Information provided -
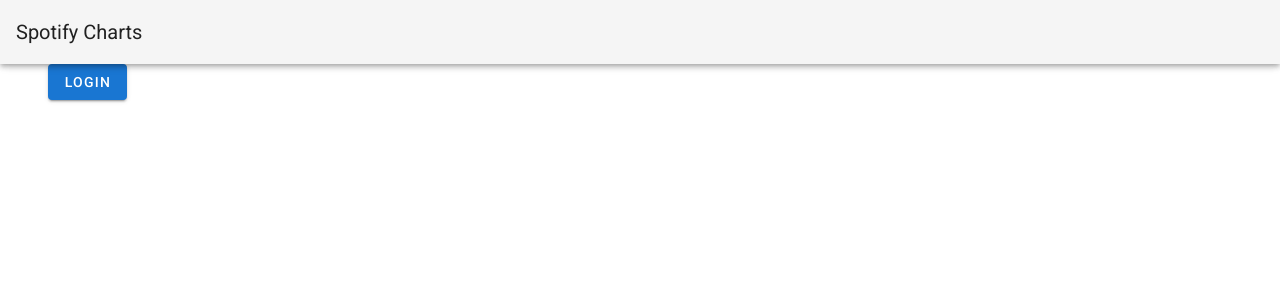
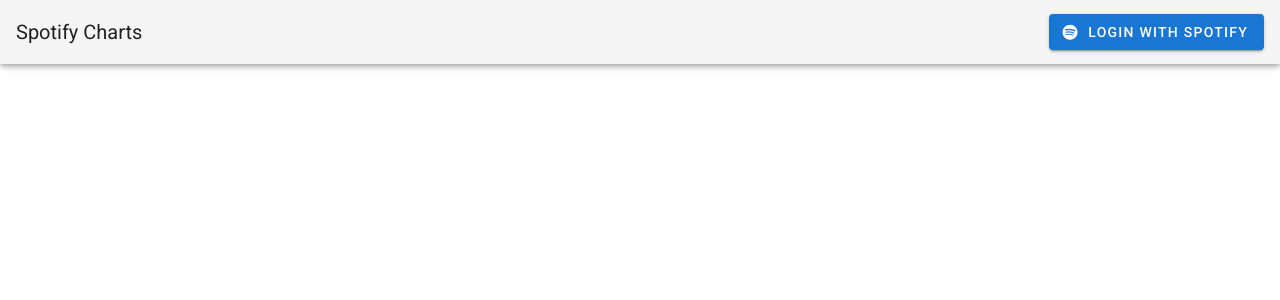
Before and after one commit to nezia1/spotify-stats, a Vue app: page / in a window 1280 px wide. Shown: the top 300 px of the page. Built offline with nearby package versions, Linux system fonts and the light colour scheme; no server answers.

Commit message:
Move access token code to main App file, update authentication flow to use token and add regex to parse hash

```diff
--- a/src/App.vue
+++ b/src/App.vue
@@ -2,6 +2,17 @@
   <v-app>
     <v-app-bar app>
       <v-toolbar-title>Spotify Charts</v-toolbar-title>
+      <v-spacer></v-spacer>
+      <v-btn
+        v-if="!spotifyToken"
+        color="primary"
+        :href="`https://accounts.spotify.com/authorize?response_type=token&client_id=${clientId}&scope=user-read-private user-read-email&redirect_uri=http://localhost:8080`"
+      >
+        <v-icon left>mdi-spotify</v-icon>Login with Spotify
+      </v-btn>
+      <v-btn v-else color="primary" v-on:click="logout">
+        <v-icon left>mdi-logout</v-icon>Logout
+      </v-btn>
     </v-app-bar>
 
     <v-main>
@@ -15,9 +26,23 @@
   name: 'App',
   created() {
     this.$vuetify.theme.dark = window.matchMedia('(prefers-color-scheme: dark)').matches;
+    if (this.$route.hash) {
+      const regexToken = /(?:#access_token=)(?<accessToken>.+?)(?:&.*)/;
+      const tokenMatch = regexToken.exec(this.$route.hash);
+      this.spotifyToken = tokenMatch.groups.accessToken;
+      if (this.spotifyToken) {
+        this.$router.replace('');
+      }
+    }
   },
   data: () => ({
-
+    spotifyToken: '',
+    clientId: process.env.VUE_APP_CLIENT_ID,
   }),
+  methods: {
+    logout() {
+      this.spotifyToken = '';
+    },
+  },
 };
 </script>
--- a/src/components/HelloWorld.vue
+++ b/src/components/HelloWorld.vue
@@ -1,33 +1,14 @@
 <template>
   <v-container>
-    <v-row class="text-center">
-      <v-btn
-        v-if="!spotifyCode"
-        color="primary"
-        href="https://accounts.spotify.com/authorize?response_type=code&client_id=af51cce79ce14914a5eba62f51c92a2b&scope=user-read-private user-read-email&redirect_uri=http://localhost:8080"
-      >Login</v-btn>
-      <v-btn v-else color="primary" v-on:click="logout">Logout</v-btn>
-    </v-row>
+    <v-row class="text-center"></v-row>
   </v-container>
 </template>
 
 <script>
 export default {
   name: 'HelloWorld',
-  created() {
-    this.spotifyCode = this.$route.query.code;
-    if (this.spotifyCode) {
-      this.$router.replace('');
-    }
-  },
   data: () => ({
-    spotifyCode: '',
-    profile: {},
+
   }),
-  methods: {
-    logout() {
-      this.spotifyCode = '';
-    },
-  },
 };
 </script>
```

Work instruction - Reproduce the data in full. Do not carry over any picture.

Expected answer -
Before and after one commit to nezia1/spotify-stats, a Vue app: page / in a window 1280 px wide. Shown: the top 300 px of the page. Built offline with nearby package versions, Linux system fonts and the light colour scheme; no server answers.

Commit message:
Move access token code to main App file, update authentication flow to use token and add regex to parse hash

```diff
--- a/src/App.vue
+++ b/src/App.vue
@@ -2,6 +2,17 @@
   <v-app>
     <v-app-bar app>
       <v-toolbar-title>Spotify Charts</v-toolbar-title>
+      <v-spacer></v-spacer>
+      <v-btn
+        v-if="!spotifyToken"
+        color="primary"
+        :href="`https://accounts.spotify.com/authorize?response_type=token&client_id=${clientId}&scope=user-read-private user-read-email&redirect_uri=http://localhost:8080`"
+      >
+        <v-icon left>mdi-spotify</v-icon>Login with Spotify
+      </v-btn>
+      <v-btn v-else color="primary" v-on:click="logout">
+        <v-icon left>mdi-logout</v-icon>Logout
+      </v-btn>
     </v-app-bar>
 
     <v-main>
@@ -15,9 +26,23 @@
   name: 'App',
   created() {
     this.$vuetify.theme.dark = window.matchMedia('(prefers-color-scheme: dark)').matches;
+    if (this.$route.hash) {
+      const regexToken = /(?:#access_token=)(?<accessToken>.+?)(?:&.*)/;
+      const tokenMatch = regexToken.exec(this.$route.hash);
+      this.spotifyToken = tokenMatch.groups.accessToken;
+      if (this.spotifyToken) {
+        this.$router.replace('');
+      }
+    }
   },
   data: () => ({
-
+    spotifyToken: '',
+    clientId: process.env.VUE_APP_CLIENT_ID,
   }),
+  methods: {
+    logout() {
+      this.spotifyToken = '';
+    },
+  },
 };
 </script>
--- a/src/components/HelloWorld.vue
+++ b/src/components/HelloWorld.vue
@@ -1,33 +1,14 @@
 <template>
   <v-container>
-    <v-row class="text-center">
-      <v-btn
-        v-if="!spotifyCode"
-        color="primary"
-        href="https://accounts.spotify.com/authorize?response_type=code&client_id=af51cce79ce14914a5eba62f51c92a2b&scope=user-read-private user-read-email&redirect_uri=http://localhost:8080"
-      >Login</v-btn>
-      <v-btn v-else color="primary" v-on:click="logout">Logout</v-btn>
-    </v-row>
+    <v-row class="text-center"></v-row>
   </v-container>
 </template>
 
 <script>
 export default {
   name: 'HelloWorld',
-  created() {
-    this.spotifyCode = this.$route.query.code;
-    if (this.spotifyCode) {
-      this.$router.replace('');
-    }
-  },
   data: () => ({
-    spotifyCode: '',
-    profile: {},
+
   }),
-  methods: {
-    logout() {
-      this.spotifyCode = '';
-    },
-  },
 };
 </script>
```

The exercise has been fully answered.